▶ WORK REQUIRED: Report back each line of the records that contains the string "width".

▶ INFORMATION SUPPLIED:
◆ ◆ ◆

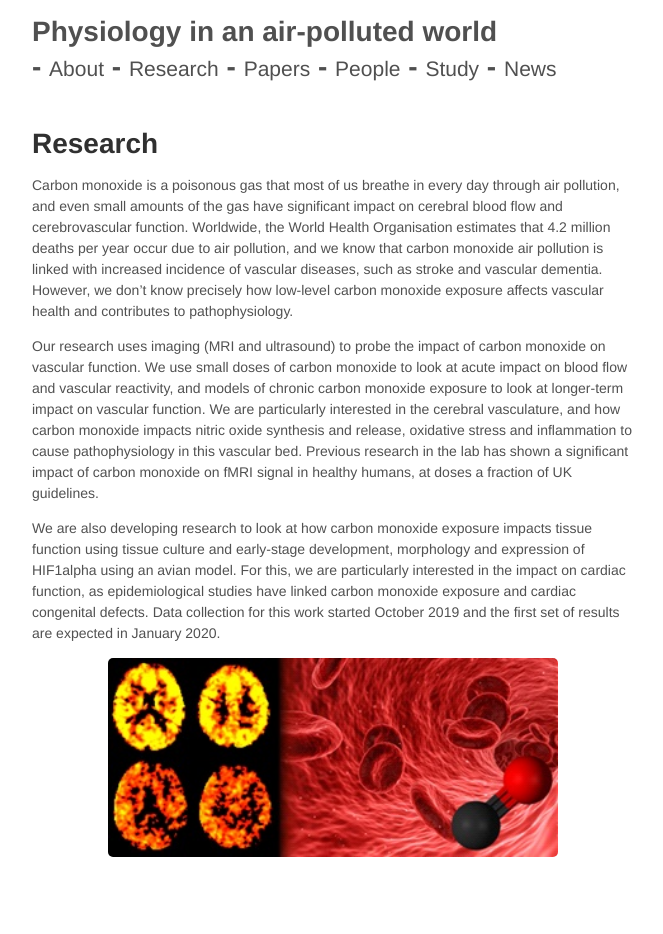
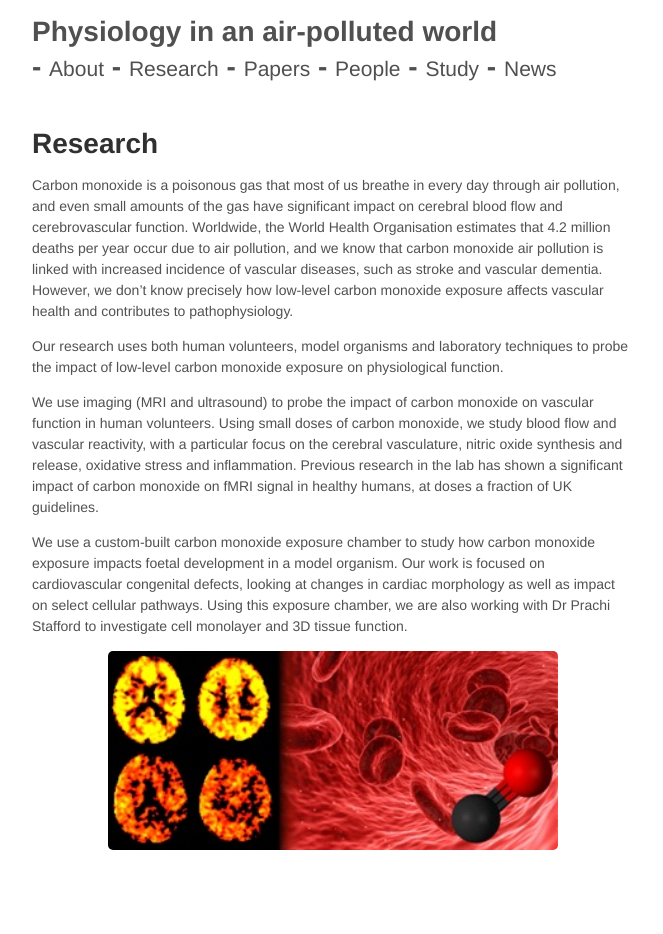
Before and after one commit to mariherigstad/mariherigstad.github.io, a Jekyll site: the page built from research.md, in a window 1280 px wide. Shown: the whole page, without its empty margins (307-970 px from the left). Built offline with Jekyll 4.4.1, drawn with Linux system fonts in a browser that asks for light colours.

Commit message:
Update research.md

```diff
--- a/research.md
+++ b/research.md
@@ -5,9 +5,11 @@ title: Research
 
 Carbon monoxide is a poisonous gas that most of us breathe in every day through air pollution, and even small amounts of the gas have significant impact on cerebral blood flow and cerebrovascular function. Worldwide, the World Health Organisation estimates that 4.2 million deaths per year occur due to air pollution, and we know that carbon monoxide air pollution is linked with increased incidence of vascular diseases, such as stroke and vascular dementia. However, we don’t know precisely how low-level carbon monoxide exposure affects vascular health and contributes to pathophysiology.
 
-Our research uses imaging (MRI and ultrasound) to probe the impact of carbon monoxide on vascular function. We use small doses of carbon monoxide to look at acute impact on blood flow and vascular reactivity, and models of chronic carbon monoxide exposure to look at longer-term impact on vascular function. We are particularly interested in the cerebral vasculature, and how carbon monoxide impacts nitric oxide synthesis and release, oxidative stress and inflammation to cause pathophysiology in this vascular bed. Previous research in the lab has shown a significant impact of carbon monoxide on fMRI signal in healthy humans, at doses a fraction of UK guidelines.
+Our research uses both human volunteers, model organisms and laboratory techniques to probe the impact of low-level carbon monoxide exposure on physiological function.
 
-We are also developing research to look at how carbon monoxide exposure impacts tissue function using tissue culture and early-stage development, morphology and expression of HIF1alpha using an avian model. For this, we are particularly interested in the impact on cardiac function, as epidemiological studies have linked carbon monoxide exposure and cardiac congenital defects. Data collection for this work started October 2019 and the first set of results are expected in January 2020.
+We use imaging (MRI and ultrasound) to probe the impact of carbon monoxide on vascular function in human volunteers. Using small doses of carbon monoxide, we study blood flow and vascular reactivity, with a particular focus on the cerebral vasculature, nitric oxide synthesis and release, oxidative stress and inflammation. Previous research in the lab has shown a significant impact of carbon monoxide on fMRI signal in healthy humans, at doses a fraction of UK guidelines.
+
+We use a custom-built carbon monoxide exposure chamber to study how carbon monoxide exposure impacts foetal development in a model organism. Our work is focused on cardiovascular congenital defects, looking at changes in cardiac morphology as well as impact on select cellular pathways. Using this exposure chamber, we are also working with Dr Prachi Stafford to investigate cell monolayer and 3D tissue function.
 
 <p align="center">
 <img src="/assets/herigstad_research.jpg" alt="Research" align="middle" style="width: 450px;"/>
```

◆ ◆ ◆

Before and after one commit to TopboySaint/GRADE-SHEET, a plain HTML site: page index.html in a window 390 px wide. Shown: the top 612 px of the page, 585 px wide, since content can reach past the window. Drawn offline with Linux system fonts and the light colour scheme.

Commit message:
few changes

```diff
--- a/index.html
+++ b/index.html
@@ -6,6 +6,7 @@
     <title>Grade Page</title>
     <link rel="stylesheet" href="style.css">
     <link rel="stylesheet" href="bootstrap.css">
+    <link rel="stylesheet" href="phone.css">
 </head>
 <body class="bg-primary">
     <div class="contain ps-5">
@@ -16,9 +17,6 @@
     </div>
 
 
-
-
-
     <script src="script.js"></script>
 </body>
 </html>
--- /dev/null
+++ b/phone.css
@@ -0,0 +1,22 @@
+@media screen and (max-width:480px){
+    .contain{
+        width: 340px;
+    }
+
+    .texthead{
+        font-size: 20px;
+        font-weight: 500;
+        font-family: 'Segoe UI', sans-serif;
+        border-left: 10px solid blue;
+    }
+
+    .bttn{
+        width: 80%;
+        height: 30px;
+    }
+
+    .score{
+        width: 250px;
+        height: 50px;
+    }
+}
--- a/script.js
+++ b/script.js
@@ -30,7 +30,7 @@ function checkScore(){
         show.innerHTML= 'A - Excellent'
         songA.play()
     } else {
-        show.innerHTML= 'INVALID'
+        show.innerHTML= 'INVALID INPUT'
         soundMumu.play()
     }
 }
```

◆ ◆ ◆

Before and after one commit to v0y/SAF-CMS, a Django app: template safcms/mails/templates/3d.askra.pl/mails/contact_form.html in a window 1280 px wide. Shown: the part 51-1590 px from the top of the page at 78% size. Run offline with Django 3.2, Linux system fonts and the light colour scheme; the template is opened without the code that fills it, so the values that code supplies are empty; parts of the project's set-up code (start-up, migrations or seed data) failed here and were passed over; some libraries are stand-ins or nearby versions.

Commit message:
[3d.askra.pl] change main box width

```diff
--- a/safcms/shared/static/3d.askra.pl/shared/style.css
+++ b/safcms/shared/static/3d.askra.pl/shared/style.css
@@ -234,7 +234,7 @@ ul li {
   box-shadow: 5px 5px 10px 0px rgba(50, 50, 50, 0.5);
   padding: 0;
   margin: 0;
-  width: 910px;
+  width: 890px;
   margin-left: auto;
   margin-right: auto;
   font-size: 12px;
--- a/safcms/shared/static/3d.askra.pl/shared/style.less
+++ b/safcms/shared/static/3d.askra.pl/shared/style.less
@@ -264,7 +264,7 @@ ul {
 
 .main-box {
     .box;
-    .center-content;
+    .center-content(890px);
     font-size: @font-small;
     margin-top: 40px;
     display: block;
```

◆ ◆ ◆

▶ COMPLETED EXERCISE:
 <img src="/assets/herigstad_research.jpg" alt="Research" align="middle" style="width: 450px;"/>
+@media screen and (max-width:480px){
+        width: 340px;
+        width: 80%;
+        width: 250px;
[3d.askra.pl] change main box width
-  width: 910px;
+  width: 890px;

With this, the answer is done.